Only lines holding "Series" are needed; copy each of them from the data below.

# RECORDED DATA:
*-*-*

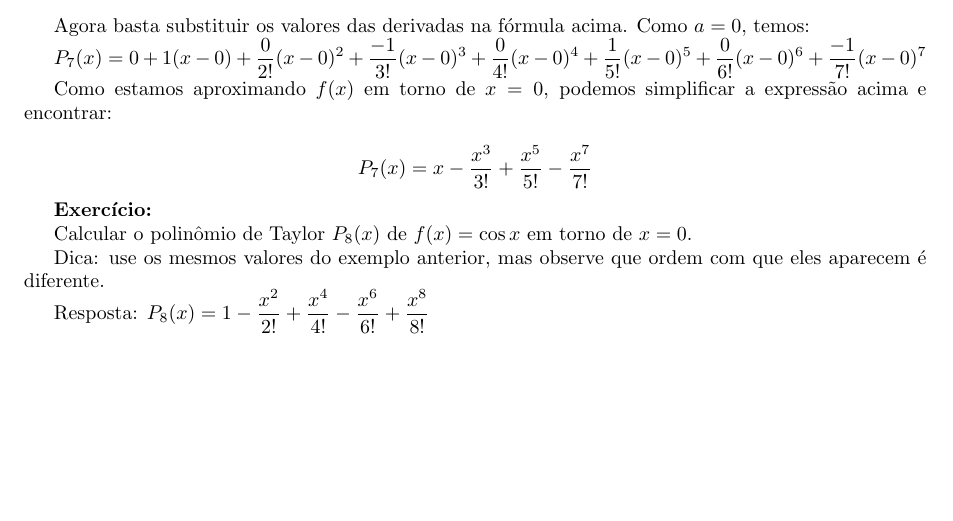
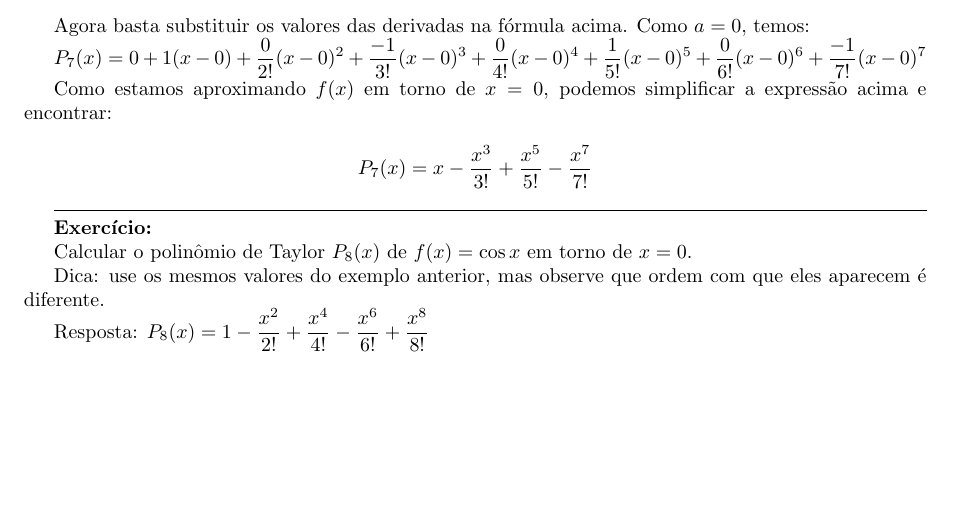
Before and after one commit to philsf/Series, a LaTeX document (Notas_de_aula/Series-Taylor.tex): part of page 2 of 2, cut so that both start at the same text. Compiled offline with pdfLaTeX.

Commit message:
* Notas_de_aula/Series-Taylor.tex: Separação

```diff
--- a/Notas_de_aula/Series-Taylor.tex
+++ b/Notas_de_aula/Series-Taylor.tex
@@ -210,6 +210,8 @@ Como estamos aproximando $f(x)$ em torno de $x=0$, podemos simplificar a express
   P_7(x) = x  - \frac{x^3}{3!}  + \frac{x^5}{5!} - \frac{x^7}{7!}
 \end{displaymath}
 
+\hrulefill
+
 {\bf Exercício:}
 
 Calcular o polinômio de Taylor $P_8(x)$ de $f(x)=\cos x$ em torno de $x=0$.
```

*-*-*

# TASK ANSWER:
Before and after one commit to philsf/Series, a LaTeX document (Notas_de_aula/Series-Taylor.tex): part of page 2 of 2, cut so that both start at the same text. Compiled offline with pdfLaTeX.
* Notas_de_aula/Series-Taylor.tex: Separação
--- a/Notas_de_aula/Series-Taylor.tex
+++ b/Notas_de_aula/Series-Taylor.tex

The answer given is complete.